Outside the main doors of the Hong Kong Arts Centre, Hank Willis Thomas presents Ernest and Ruth (2015), a painted steel empty speech bubble, and The Truth Bubble Sign Tree (2015), which forms part of an ongoing series consisting of painted steel speech bubbles that, in Hong Kong, spell out in English and traditional Chinese: 'The truth is I love you!'
How Hong Kong people occupy their speech is a contentious topic in a city whose inhabitants are contending with a gradual withdrawal of Cantonese from public life. (Beijing has been pushing for classes to be taught in Mandarin in Hong Kong's schools.) As if in reflection of this state of affairs, Jenny Holzer's Truisms (2013), four innocuous white marble benches placed in Tamar Park each present clichéd social mores in Cantonese, this time with no English at all: 'Don't place too much trust in experts', 'Freedom is a luxury, not a necessity', 'Money creates taste', and 'Solitude is enriching'.
The voice and its removal is also considered in Tony Oursler's Flow (2017): a three-channel video projection that engages with computer-generated speech and offers a pessimistic take on artificial intelligence, given its speculation on when Siri, Alexa, and Echo will take our voices away from us. Spiritual Tour in the Pure Garden: Charm (2014) is another language-based work, except the idiom featured here is invented by the artist Zheng Guogu; it comprises a rock sculpture installation of red granite cubes cut to form the Chinese text, 'Spiritual Tour in the Pure Garden', with rounded edges. An artist's proposal, the words appear like an imagined spell whose power is yet to be tested, or whose power is measured in the grouping of works that make up this very exhibition.
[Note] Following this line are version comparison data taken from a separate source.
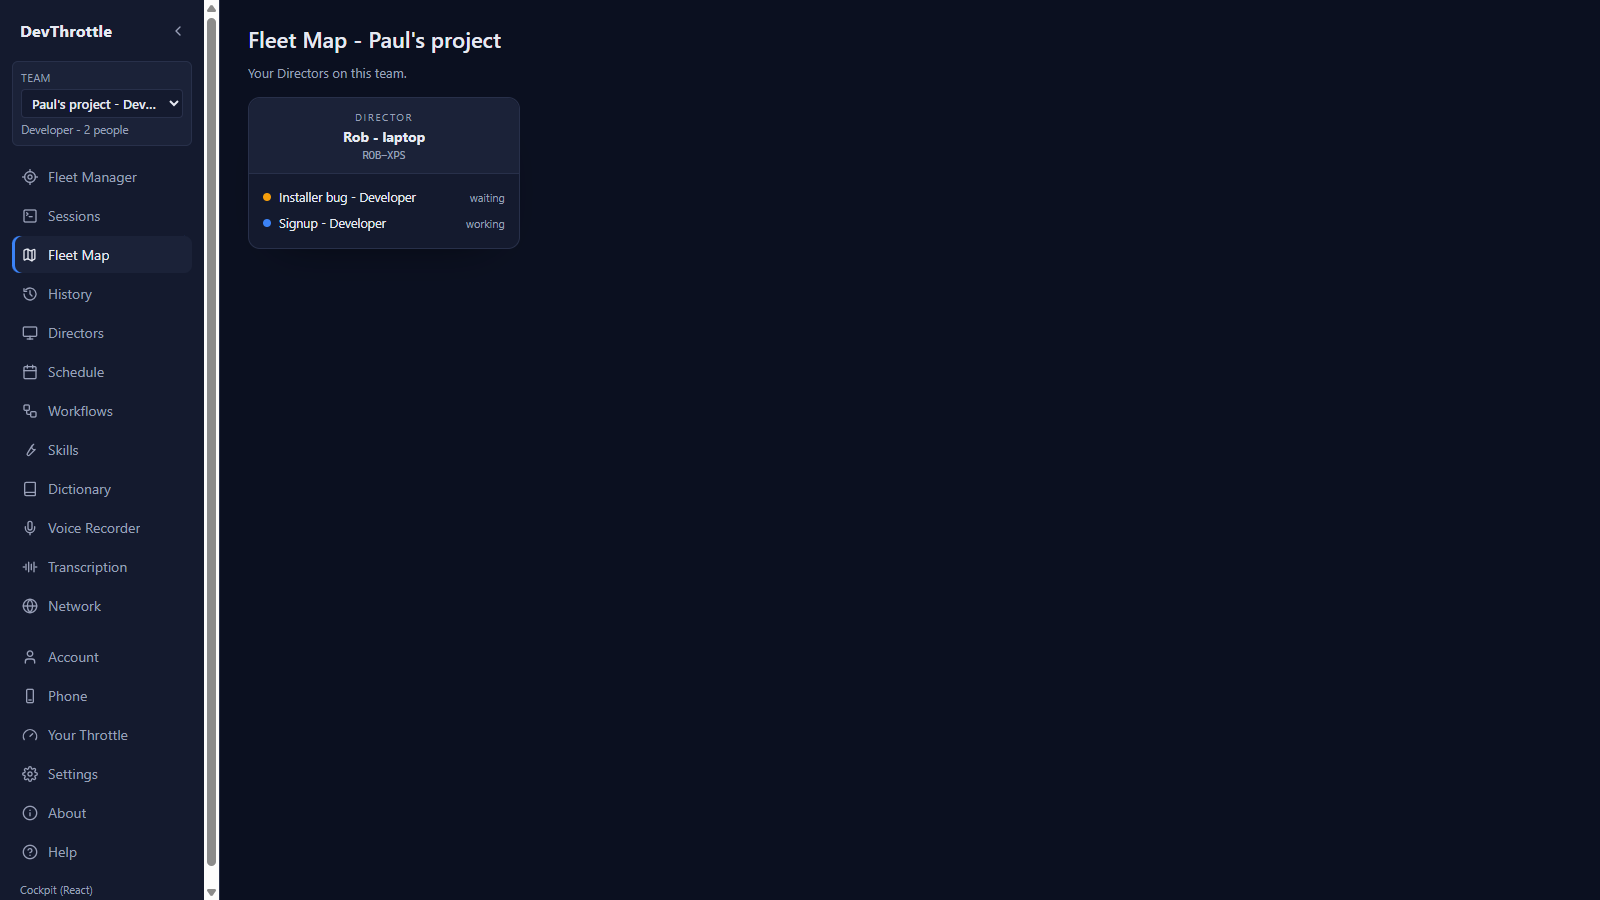
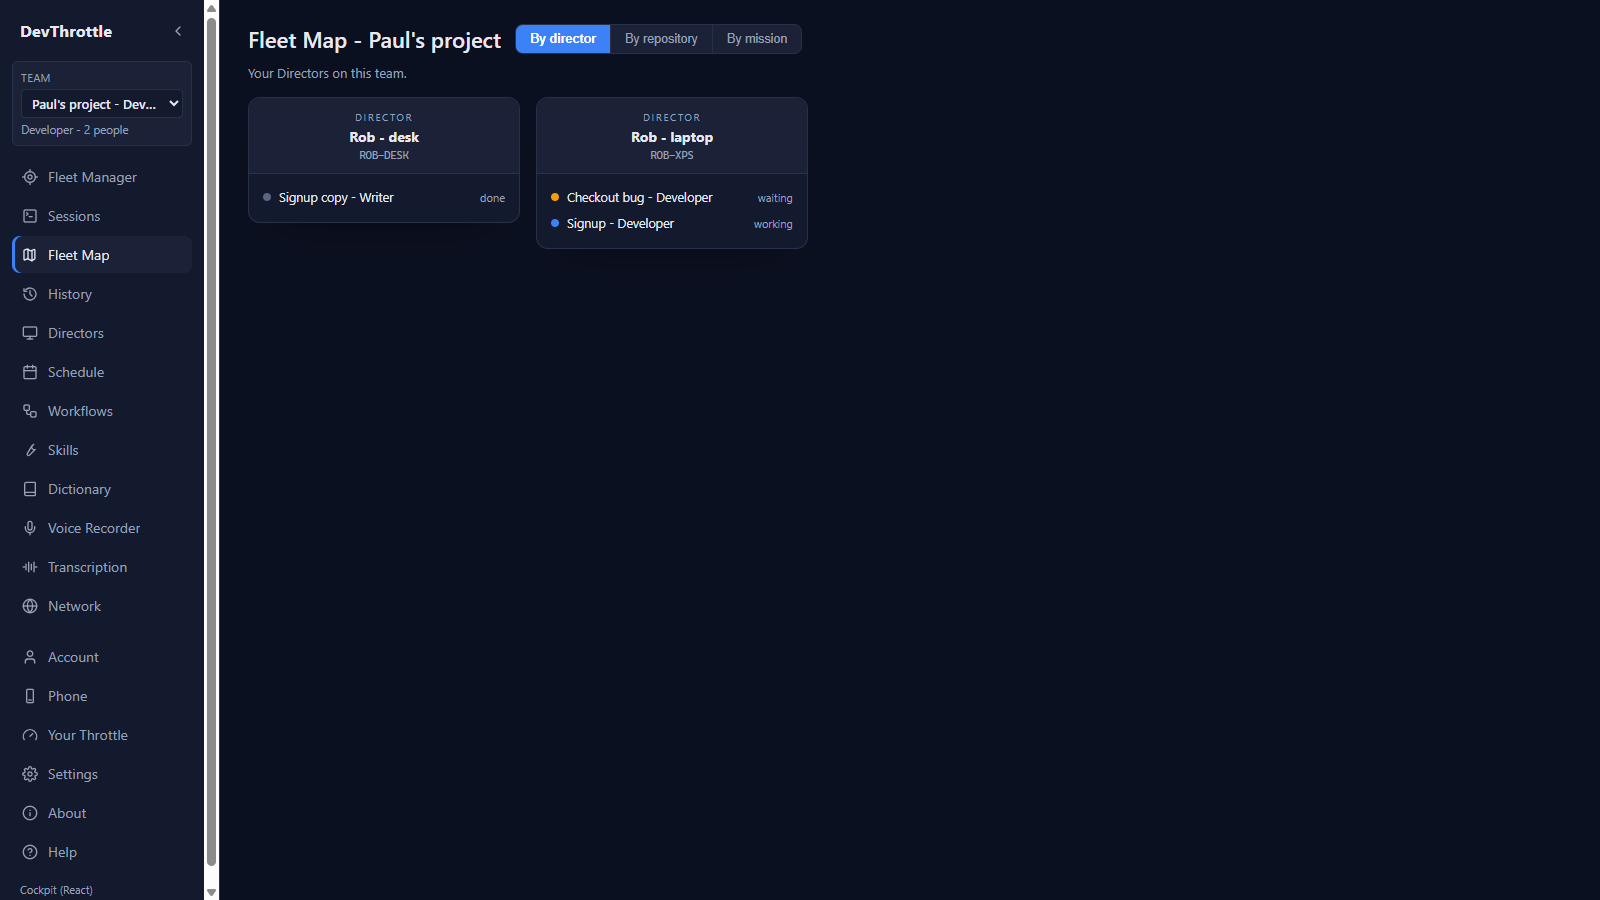
Teams: proof for the Fleet Map by role on main - test runs, red proofs and screenshots of D4 in all three layouts (devthrottle_internal#2312)

diff --git a/docs/proof/teams-2312/README.md b/docs/proof/teams-2312/README.md
@@ -1,7 +1,7 @@
 # Proof - the Fleet Map by role (devthrottle_internal#2312)
 
 Worktree `D:\ReposFred\devthrottle-teams-2312`, 4 October 2026, cut from origin/main at cdaab4f2b (after #2300 and
-#2302 merged). Everything below ran locally on SOREN_NORTH. No production database and no deploy was touched. No
+#2302 merged). Pull request 1 merged as 24cf04bfa; pull request 2 is rebased onto it. Everything below ran locally on SOREN_NORTH. No production database and no deploy was touched. No
 schema changed.
 
 Two pull requests:
@@ -21,14 +21,22 @@ Two pull requests:
 | The roster by role | `src/CcDirector.Gateway/Teams/TeamFleetMap.cs` | `GET /teams/{teamId}/fleet-map`, decided by `TeamAccess.Decide(..., SeeFleetMap)`. Owner and Manager: every Director on the team by person. Developer: only their own, cut on the server. Collaborator: refused (403). Not a member: no such team (404). |
 | The rule | `src/CcDirector.Gateway/Teams/TeamEndpointRules.cs` | The route is declared, read only, exact. A new target, `TeamNarrowedToCaller`, lets a Developer's "only their own" cell through to an endpoint that cuts its own answer; the gate code is unchanged. |
 | Whose a Director is | `src/CcDirector.Gateway/Discovery/DirectorRegistry.cs` | `RegisteringCredentialOf(tenant, director)`: the device key a Director said Hello on. Its `device_credentials` row (tenant = the team) names the person. |
-| The team map | `apps/cockpit/src/fleet/TeamFleetMapView.tsx` | Shown by `FleetMapView` when a team is on screen. By person (D5) and By director, in the layouts the Gateway offers. Plain text: no link, no button. |
+| The team map | `apps/cockpit/src/fleet/TeamFleetMapView.tsx` | Shown by `FleetMapView` when a team is on screen. In the layouts the Gateway offers: By person and By director for the Owner and a Manager (D5); By director, By repository and By mission for a Developer (D4). Plain text: no link, no button. |
 
 **The answer is an allow-list.** `TeamFleetMapDto`: team id and name, the caller's role, the scope, two sentences
 (the summary and the empty-map text), the layouts, and people. A person: their email, whether it is the caller, their
 Directors. A Director: name and machine. A session: name and status (working, waiting, done). No session id, no
 Director id, no transcript, screen, input, prompt or path. `TeamFleetMapDtoTests` pins the field set by reflection
-and on the wire, so a field added later fails a test. The Cockpit's reader also keeps only `name` and `status` of a
+and on the wire, so a field added later fails a test. The Cockpit's reader also keeps only the allowed fields of a
 session, whatever arrives.
+
+**Repository and mission, per entry (Tech Lead ruling, 4 October).** "Names and status only" governs seeing OTHER
+people's Directors. A session on one of the caller's OWN Directors also carries its repository (the "owner/repo" name,
+else the folder's name - never the path; the same rule as the own Fleet Map and the Repos page) and its mission (the
+attached mission, or "Standalone"). Everyone else's carries name and status only, and the two fields are absent from
+the wire, not null. The Gateway decides this per entry (`TeamFleetMap.SessionEntry`). Both shapes are pinned: by
+reflection and serialisation in `TeamFleetMapDtoTests`, on a real map in `TeamFleetMapTests` (a Manager's own entries
+carry them, the Owner's and Developers' do not), and over the wire in `TeamEndpointWalkTests`.
 
 **Whose a Director is.** The registry records the credential each Director said Hello on (`device:<id>`). The team map
 reads that device's `device_credentials` row and takes its `account_subject` - but only when the row is active (not
@@ -52,17 +60,14 @@ route answers 404 from the stub. Captured with browser-harness at 1600x900.
 | `00-switcher-own-account.png` | The switcher on "Your own account": the person's own Fleet Map, unchanged. Its two red lines are the STUB answering 404 to the roster and the colour legend, which it does not serve - not a product fault. |
 | `01-D5-manager-by-person.png` | **D5**: Priya, a Manager on DevThrottle. By person: every person on the team, their Directors, each session's name and status. "(you)" on her own lane. |
 | `02-D5-manager-by-director.png` | D5, switched to By director: one lane per Director, with whose it is. |
-| `03-D4-developer-own-directors.png` | **D4**: Rob, a Developer on Paul's project. Only his own Director; one layout, so no layout switch. |
+| `03-D4-developer-own-directors.png` | **D4**: Rob, a Developer on Paul's project. Only his own two Directors, By director, with By repository and By mission offered. |
+| `05-D4-developer-by-repository.png` | D4, By repository: one lane per repository, each session with the Director it runs on. |
+| `06-D4-developer-by-mission.png` | D4, By mission: one lane per mission; a session on no mission is under "Standalone". |
 | `04-collaborator-no-fleet-map.png` | A Collaborator on Marketing: the Gateway's refusal, no map. |
 
-The same run read the page through the browser: no link, button or `href` inside any lane (`0`).
+The same run read the page through the browser: no link, button or `href` inside any lane (`0`), in D5 and in D4.
 
-Two defects were found by reading these shots and fixed before the final run: the closed switcher cut the role off
-("DevThrottle - Mai"), and in By director the owner's email was in the accent colour, which reads as a link on a page
-where nothing opens. The switcher fix is on pull request 1's branch too.
-
-## Not on the team map, on purpose
-
-The Developer's D4 mockup shows "By repository" and "By mission". The allow-list the brief sets has no repository or
-mission, so the team map offers By person and By director only. Adding them means widening the allow-list - an owner
-decision, not this pull request's.
+Defects found by reading these shots and fixed before the final run: the closed switcher cut the role off
+("DevThrottle - Mai"); in By director the owner's email was in the accent colour, which reads as a link on a page where
+nothing opens; and in By repository and By mission the session name was cut short beside its Director's name (the
+Director now sits on its own line under it). The switcher fix went in with pull request 1.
Of course, public sculpture parks often deal with the immemorial tension between a notion of the commons and monumentality. In other words: audience relations and crystallising events into sculpture. This park is no exception. It was initiated by art-partners, an independent art consultancy in Hong Kong, and presented by the Hong Kong Arts Centre, with support from H Queen's by Henderson Development Limited, and the Hong Kong Arts Development Council. The elaborate education programme that accompanied the Park's inauguration was primarily funded by The Hong Kong Jockey Club Charities Trust, one of the largest charities in the world funded largely by their monopoly on gambling; it included speakers such as Alyssa Nitchun from Creative Time, and Timothy Calnin from Tai Kwun Centre for Heritage and Art.
Up for a limited duration of six weeks, the sculpture park was set up for late March, when Art Basel descends upon the city. The timing is hard to ignore given its association with a market-driven internationalism that pays special care to reflect the local context in order to avoid accusations of neo-colonialism. Of the nineteen artists included in this presentation, eight are represented by galleries based in or with a space in Hong Kong, who also provided support for the exhibition, with three of these artists represented by galleries outside of Hong Kong, who also supported the sculpture park, and will be showing at this year's Art Basel in Hong Kong. Exceptions include Mark Wallinger, who is represented by Hauser & Wirth but is being supported here by the British Council, Yayoi Kusama, whose work is supported by the Yageo Foundation, and all five Hong Kong artists that were included.
Taken as a whole, then, the Harbour Arts Sculpture Park offers a narrative that reflects Hong Kong's reality, from its architectural and financial infrastructures to the city's ever-changing political present, not to mention its ongoing negotiation with an international art world trying to make its mark on a city already filled with them.